DATASET ENTRIES:
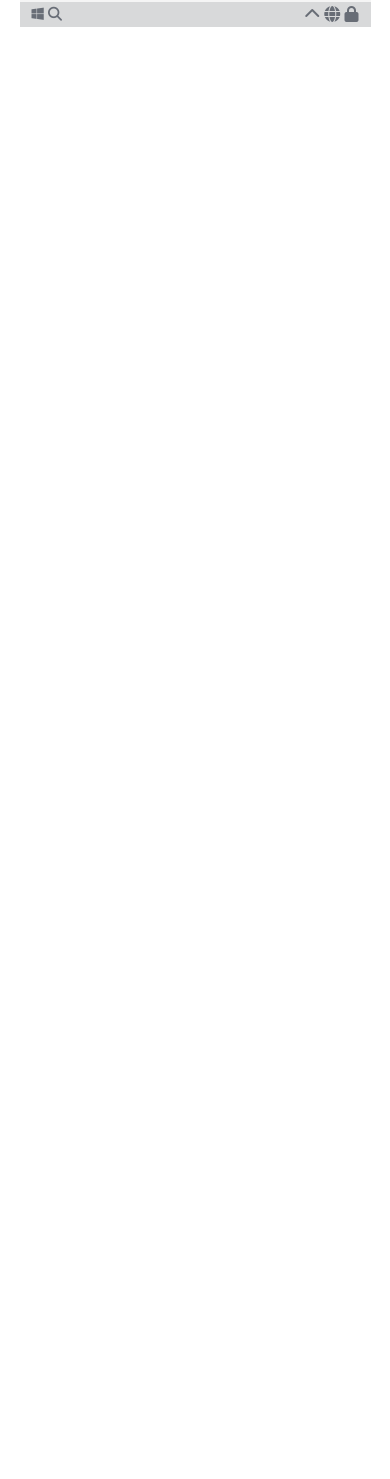
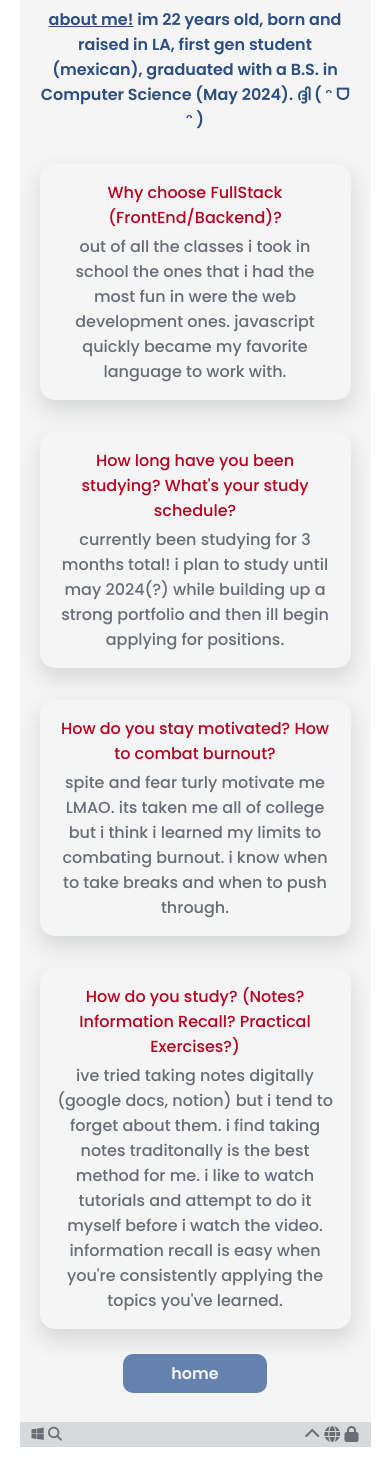
Before and after one commit to strwbrry05/gatit0Notes, a plain HTML site: page faq.html in a window 390 px wide. Shown: the part 75-1554 px from the top of the page. Before the commit the page ends 844 px from the top, so only its background shows below. Drawn offline with Linux system fonts and the light colour scheme; a web font is replaced by a local one.

Commit message:
faq.html mobile view completed

```diff
--- a/faq.html
+++ b/faq.html
@@ -21,7 +21,7 @@
 
     <link rel="shortcut icon" href="#" type="image/x-icon" />
 
-    <title>faq | gatit0's notes</title>
+    <title>faq | gatit0 notes</title>
   </head>
   <body>
     <div class="spacing-top-div"></div>
@@ -43,7 +43,59 @@
         </div>
       </div>
 
-      <div class="windowMainHome"></div>
+      <div class="windowMainHome">
+        <p class="aboutMeText">
+          <span class="boldText">about me!</span> im 22 years old, born and
+          raised in LA, first gen student (mexican), graduated with a B.S. in
+          Computer Science (May 2024). ദ്ദി ( ᵔ ᗜ ᵔ )
+        </p>
+
+        <div class="qa">
+          <p class="questionText">Why choose FullStack (FrontEnd/Backend)?</p>
+          <p class="answerText">
+            out of all the classes i took in school the ones that i had the most
+            fun in were the web development ones. javascript quickly became my
+            favorite language to work with.
+          </p>
+        </div>
+
+        <div class="qa">
+          <p class="questionText">
+            How long have you been studying? What's your study schedule?
+          </p>
+          <p class="answerText">
+            currently been studying for 3 months total! i plan to study until
+            may 2024(?) while building up a strong portfolio and then ill begin
+            applying for positions.
+          </p>
+        </div>
+
+        <div class="qa">
+          <p class="questionText">
+            How do you stay motivated? How to combat burnout?
+          </p>
+          <p class="answerText">
+            spite and fear turly motivate me LMAO. its taken me all of college
+            but i think i learned my limits to combating burnout. i know when to
+            take breaks and when to push through.
+          </p>
+        </div>
+
+        <div class="qa">
+          <p class="questionText">
+            How do you study? (Notes? Information Recall? Practical Exercises?)
+          </p>
+          <p class="answerText">
+            ive tried taking notes digitally (google docs, notion) but i tend to
+            forget about them. i find taking notes traditonally is the best
+            method for me. i like to watch tutorials and attempt to do it myself
+            before i watch the video. information recall is easy when you're
+            consistently applying the topics you've learned.
+          </p>
+        </div>
+
+        <div class="homeButtonLink"><a href="home.html">home</a></div>
+      </div>
 
       <div class="windowBottom">
         <div class="windowBottom_leftIcons">
--- a/styles/faq-style.css
+++ b/styles/faq-style.css
@@ -20,6 +20,7 @@
 
     --title-size: 2.25rem;
     --heading-size: 1.5rem;
+    --aboveNormal-size: 1.25rem;
     --normal-size: 1rem;
     --small-size: 0.75rem;
     --smaller-size: 0.5rem;
@@ -32,14 +33,8 @@
 
 /* LAYOUT */
 body {
-    display: grid;
-    grid-template-rows: 0.15fr 2fr 0.75fr;
-}
-.spacing-top-div {
-    grid-row: 1/2;
-}
-.spacing-bottom-div {
-    grid-row: 3/4;
+    margin-top: 2em;
+    margin-bottom: 2em;
 }
 
 /*@@@@@@ WINDOW TOP @@@@@@@@*/
@@ -101,70 +96,56 @@ body {
 }
 
 /*###############
-    HOME PAGE
+    CONTENT
 ###############*/
-.homeLeftTop h1 {
-    font-size: var(--heading-size);
+
+.aboutMeText {
+    color: var(--darkblue-color);
+    margin-bottom: 2em;
+    font-weight: var(--weight-bolder);
+
+}
+.boldText {
+    font-weight: var(--weight-bolder);
     text-decoration: underline;
 }
-.homeLeftTop p {
+
+.qa {
+    box-shadow: 1px 10px 20px 2px var(--gray-color);
+    border-radius: 15px;
+    margin-bottom: 2em;
+    padding: 1em;
+}
+
+.questionText {
     color: var(--red-color);
-    font-size: var(--small-size);
+    margin-bottom: 0.25em;
 }
-.homeLeftTop {
-    margin-bottom: 1em;
+.answerText {
+    color: var(--darkgray-color)
 }
 
 
-.homeLeftMiddle img {
-    max-width: 100%;
-    border: 2px solid var(--blue-color);
+.homeButtonLink {
+    margin-bottom: 1em;
+    margin-top: 1em;
 }
-.homeLeftMiddle img:hover {
-    border: 3px solid var(--darkgray-color);
-}
-
-
-.homeRight button {
+.homeButtonLink a {
     background: var(--blue-color);
     color: var(--background-color);
     font-size: var(--normal-size);
     font-weight: var(--weight-bolder);
-    padding: 0.75em 2em;
-    border: 2px solid ;
+    padding: 0.5em 3em;
     border-radius: 10px;
-    margin-bottom: 1em;
+    text-decoration: none;
     width: 100%;
+
 }
-.homeRight button:hover {
+.homeButtonLink a:hover {
     background: var(--darkblue-color);
     cursor: pointer;
 }
 
-
-/* Layout */
-.windowMainHome {
-    display: flex;
-    flex-direction: column;
-}
-.homeLeftMiddle {
-    display: grid;
-    grid-template-columns: repeat(2, 1fr);
-    column-gap: 0.5em;
-    row-gap: 0.5em;
-
-    text-align: center;
-    margin-bottom: 0.5em;
-}
-.homeLeft {
-    text-align: left;
-}
-
-.homeRight {
-    display: flex;
-    flex-direction: column;
-    margin-top: 1em;
-}
 
 /*###################
     MEDIA Q
@@ -177,48 +158,6 @@ body {
         /* background: pink; */
     }
 
-    body {
-        display: block;
-    }
-
-    /*HOME PAGE*/
-    .windowMainHome {
-        display: flex;
-        flex-direction: row;
-        justify-content: space-evenly;
-    }
-    .homeLeft {
-        margin-right: 1em;
-        width: 60%;
-    }
-    .homeRight {
-        justify-content: center;
-        margin-top: 4.25em;
-        margin-bottom: 0.5em;
-    }
-
-
-    .homeLeftMiddle img {
-        max-width: 100%;
-    }
-    .homeLeftMiddle {
-        margin-bottom: 0;
-    }
-    .homeRight button {
-        padding: 1em 2.5em;
-    }
-
-    .homeRight button {
-        background: var(--blue-color);
-        color: var(--background-color);
-        font-size: var(--normal-size);
-        font-weight: var(--weight-bolder);
-        padding: 0.75em 2em;
-        border: 2px solid ;
-        border-radius: 10px;
-        margin-bottom: 1em;
-        width: 100%;
-    }
 
 
 }
```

EXERCISE OBJECTIVE:
Go through the records above, find each line with the string "size", and copy it.

TASK OUTPUT:
     --title-size: 2.25rem;
     --heading-size: 1.5rem;
+    --aboveNormal-size: 1.25rem;
     --normal-size: 1rem;
     --small-size: 0.75rem;
     --smaller-size: 0.5rem;
-    font-size: var(--heading-size);
-    font-size: var(--small-size);
     font-size: var(--normal-size);
-        font-size: var(--normal-size);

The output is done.